As Prime Minister, Mr Murayama is also the Supreme Commander of Japan's 233,000- strong armed forces, known as the Self-Defence Forces, and in real terms he had little alternative but to acknowledge the right of the military he commands to exist. Despite the accusations of hypocrisy from the opposition parties in the Diet (parliament), he jettisoned his party's anti-militarist stance as smoothly as he slid into a coalition with his conservative rivals, the Liberal Democratic Party, last month. 'Please listen to this carefully,' said Mr Murayama to fierce heckling in the Diet. 'As long as we keep the defence-only posture and as long as they are kept at a minimum, the Self-Defence Forces are constitutional.'
But if political expediency is forcing dizzy U-turns in Socialist Party policy, the opposition is determined not to let Mr Murayama off the hook too easily. 'How can you scrap basic principles of your party's founding?' asked Tsutomu Hata, the former prime minister, displaced by Mr Murayama in June. 'I must say your government is an irresponsible one created just to keep your two parties in power.'
Article 9 of Japan's constitution, imposed by the US after the Second World War, prohibits the maintenance of 'land, sea and air forces, as well as other war potential'. But after the shock of the Korean war and the threat of Communism spreading, the United States quickly prodded Japan into setting up the so-called Self-Defence Forces (SDF). Today there are 233,818 men and women in the army, navy and air force.

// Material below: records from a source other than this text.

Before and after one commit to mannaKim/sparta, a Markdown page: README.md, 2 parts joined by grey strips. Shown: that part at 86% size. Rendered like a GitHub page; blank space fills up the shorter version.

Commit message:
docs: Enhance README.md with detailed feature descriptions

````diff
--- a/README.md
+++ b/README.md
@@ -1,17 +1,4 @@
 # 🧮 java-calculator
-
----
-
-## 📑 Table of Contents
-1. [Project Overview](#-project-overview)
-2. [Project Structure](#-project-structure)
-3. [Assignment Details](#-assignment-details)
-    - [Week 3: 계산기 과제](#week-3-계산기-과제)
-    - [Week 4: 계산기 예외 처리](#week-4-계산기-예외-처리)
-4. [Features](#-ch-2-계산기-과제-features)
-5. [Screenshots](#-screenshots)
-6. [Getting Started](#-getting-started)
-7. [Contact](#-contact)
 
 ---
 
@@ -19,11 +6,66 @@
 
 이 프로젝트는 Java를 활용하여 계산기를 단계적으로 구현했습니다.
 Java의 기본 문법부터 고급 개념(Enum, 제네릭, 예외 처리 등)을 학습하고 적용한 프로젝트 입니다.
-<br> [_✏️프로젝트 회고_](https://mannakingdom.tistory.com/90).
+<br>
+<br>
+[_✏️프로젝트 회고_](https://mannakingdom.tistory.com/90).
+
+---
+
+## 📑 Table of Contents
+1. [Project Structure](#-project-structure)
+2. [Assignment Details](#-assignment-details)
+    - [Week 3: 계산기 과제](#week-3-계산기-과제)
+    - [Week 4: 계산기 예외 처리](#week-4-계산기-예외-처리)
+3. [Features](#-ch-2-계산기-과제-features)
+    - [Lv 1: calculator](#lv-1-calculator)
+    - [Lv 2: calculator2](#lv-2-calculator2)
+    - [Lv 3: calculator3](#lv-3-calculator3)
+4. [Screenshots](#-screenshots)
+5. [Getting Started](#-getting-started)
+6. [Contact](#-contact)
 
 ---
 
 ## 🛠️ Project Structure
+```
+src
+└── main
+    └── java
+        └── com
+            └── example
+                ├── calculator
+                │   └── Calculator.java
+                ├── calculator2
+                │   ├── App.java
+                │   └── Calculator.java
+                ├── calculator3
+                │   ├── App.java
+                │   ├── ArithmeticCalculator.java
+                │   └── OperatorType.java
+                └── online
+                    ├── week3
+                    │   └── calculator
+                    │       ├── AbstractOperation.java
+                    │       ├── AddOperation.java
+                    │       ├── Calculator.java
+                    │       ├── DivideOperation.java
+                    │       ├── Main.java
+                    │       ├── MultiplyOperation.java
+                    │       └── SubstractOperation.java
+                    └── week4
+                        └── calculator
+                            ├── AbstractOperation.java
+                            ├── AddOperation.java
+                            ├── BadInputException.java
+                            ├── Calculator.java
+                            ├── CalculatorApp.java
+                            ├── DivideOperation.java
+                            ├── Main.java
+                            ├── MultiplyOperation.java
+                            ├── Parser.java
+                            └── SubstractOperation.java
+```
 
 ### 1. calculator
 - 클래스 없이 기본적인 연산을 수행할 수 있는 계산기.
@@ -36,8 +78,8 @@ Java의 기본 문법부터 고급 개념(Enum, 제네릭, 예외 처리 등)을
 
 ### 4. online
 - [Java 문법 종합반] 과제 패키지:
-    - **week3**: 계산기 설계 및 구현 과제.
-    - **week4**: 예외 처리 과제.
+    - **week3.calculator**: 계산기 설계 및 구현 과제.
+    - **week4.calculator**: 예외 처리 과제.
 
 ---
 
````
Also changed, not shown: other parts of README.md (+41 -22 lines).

Japan's military budget is the third largest in the world after the US and Russia, and its navy is the biggest in the Pacific after the US. The SDF's state-of-the-art destroyers, anti-submarine equipment, radar and missile systems belie the timid, self-demeaning image it conveys in public.
The existence of the SDF was justified throughout the 38 years of LDP rule by a legalistic sleight of hand that argued that the country's right to defend itself superseded any specific clause in the constitution. The Socialists, however, made an anti-militaristic pacifism into one of the party's main policies. This is still one of the main obstacles to Tokyo's long- cherished goal of a permanent seat on the UN Security Council.

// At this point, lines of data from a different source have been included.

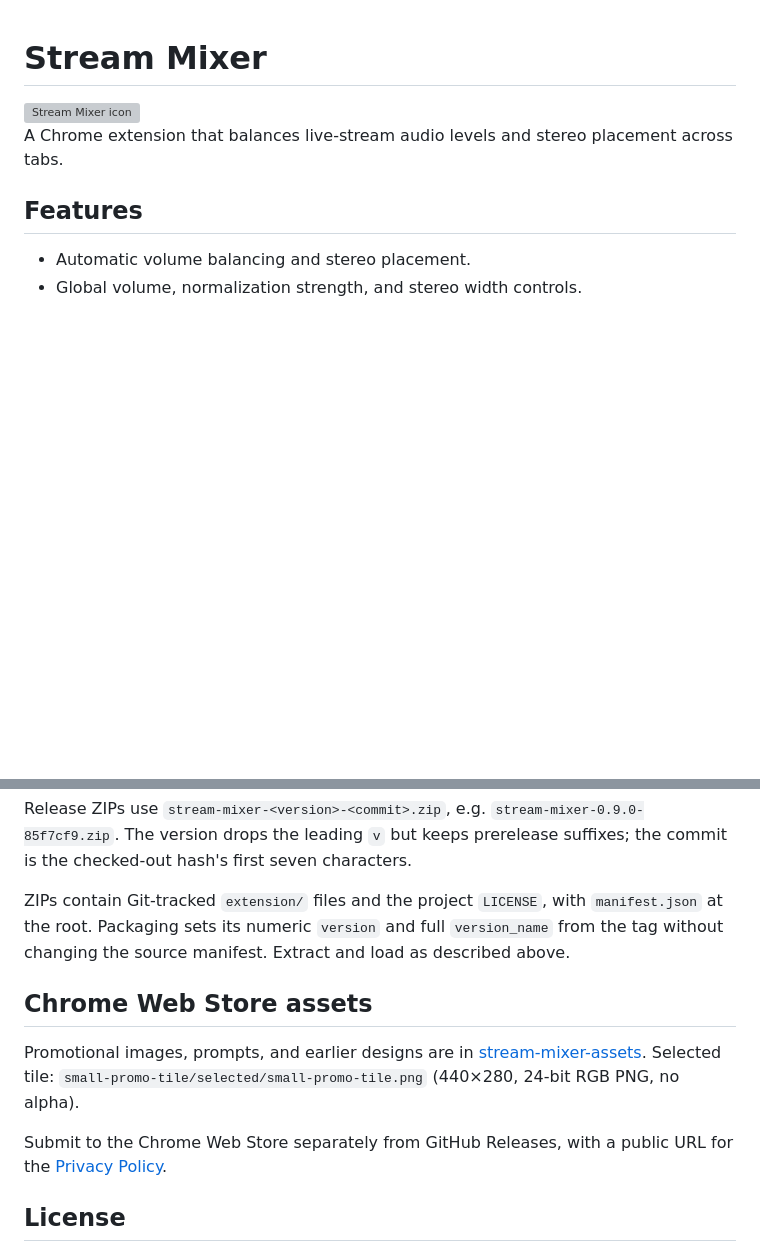
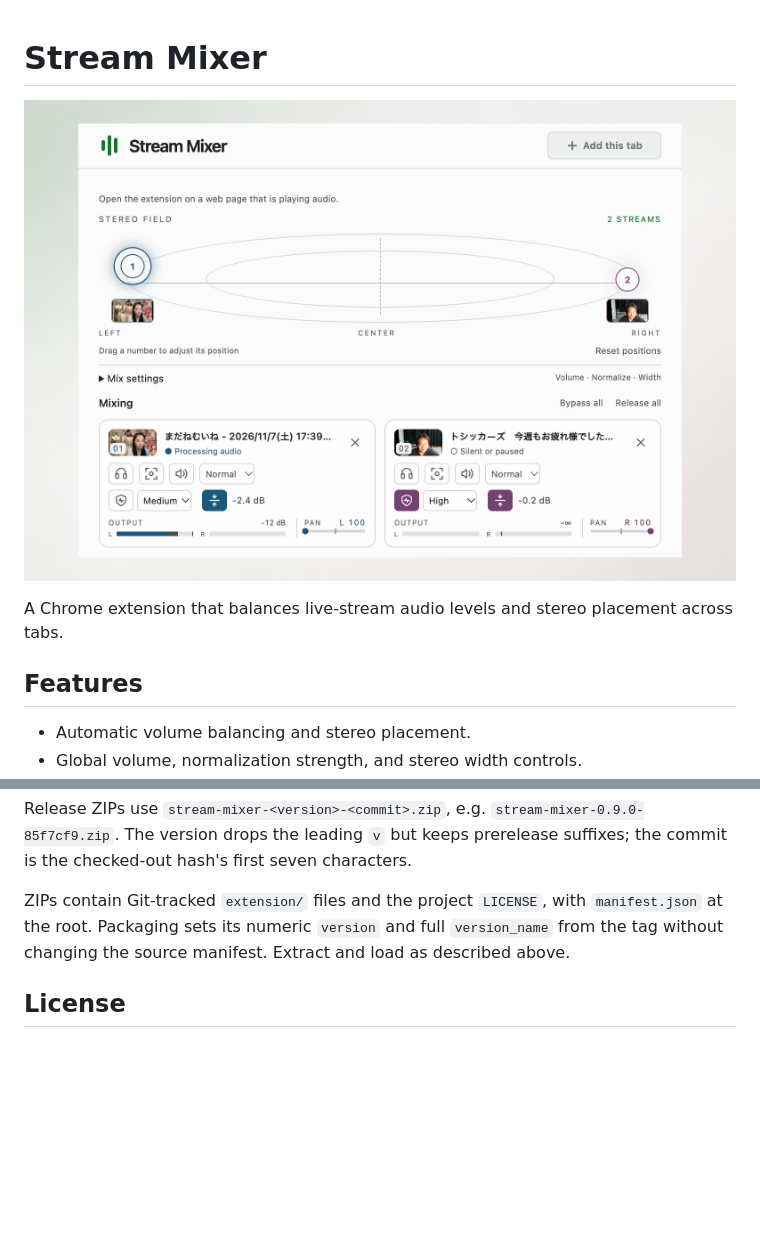
Before and after one commit to honishi/stream-mixer, a Markdown page: README.md, 2 parts joined by grey strips. GitHub-like rendering; pictures changed too: docs/images/stream-mixer-overview.png (added); blank space fills up the shorter version; grey boxes are pictures that could not be loaded.

Commit message:
docs: refresh README hero and remove private assets section

```diff
--- a/README.md
+++ b/README.md
@@ -1,6 +1,6 @@
 # Stream Mixer
 
-<img src="./extension/icons/icon-128.png" alt="Stream Mixer icon">
+![Stream Mixer showing two streams positioned left and right, with audio levels and per-stream controls](docs/images/stream-mixer-overview.png)
 
 A Chrome extension that balances live-stream audio levels and stereo placement across tabs.
 
@@ -79,12 +79,6 @@ Release ZIPs use `stream-mixer-<version>-<commit>.zip`, e.g. `stream-mixer-0.9.0
 
 ZIPs contain Git-tracked `extension/` files and the project `LICENSE`, with `manifest.json` at the root. Packaging sets its numeric `version` and full `version_name` from the tag without changing the source manifest. Extract and load as described above.
 
-## Chrome Web Store assets
-
-Promotional images, prompts, and earlier designs are in [stream-mixer-assets](https://github.com/honishi/stream-mixer-assets). Selected tile: `small-promo-tile/selected/small-promo-tile.png` (440×280, 24-bit RGB PNG, no alpha).
-
-Submit to the Chrome Web Store separately from GitHub Releases, with a public URL for the [Privacy Policy](PRIVACY.md).
-
 ## License
 
 Original project code is licensed under the [MIT License](LICENSE). Bundled third-party components retain their own licenses; see [third-party notices](extension/vendor/rnnoise/THIRD_PARTY_NOTICES.md).
```
Also changed, not shown: 1 other file.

In 1990 the Socialists were the main opponents of Japan playing any role in the anti-Iraq alliance in the Gulf war. After fierce international criticism, the government belatedly promised to donate money to the war effort. In 1992 the Socialists held up for months a government plan to send peace- keeping troops to Cambodia. Finally the government succeeded in sending peace-keepers to Cambodia, arguing that after the Gulf war debacle, Japan would be exposed to even greater international ridicule if it did not make some contribution. But Japanese public opinion has become so accustomed to Socialist pacifism that the death of one Japanese policeman in Cambodia threatened to scuttle the operation.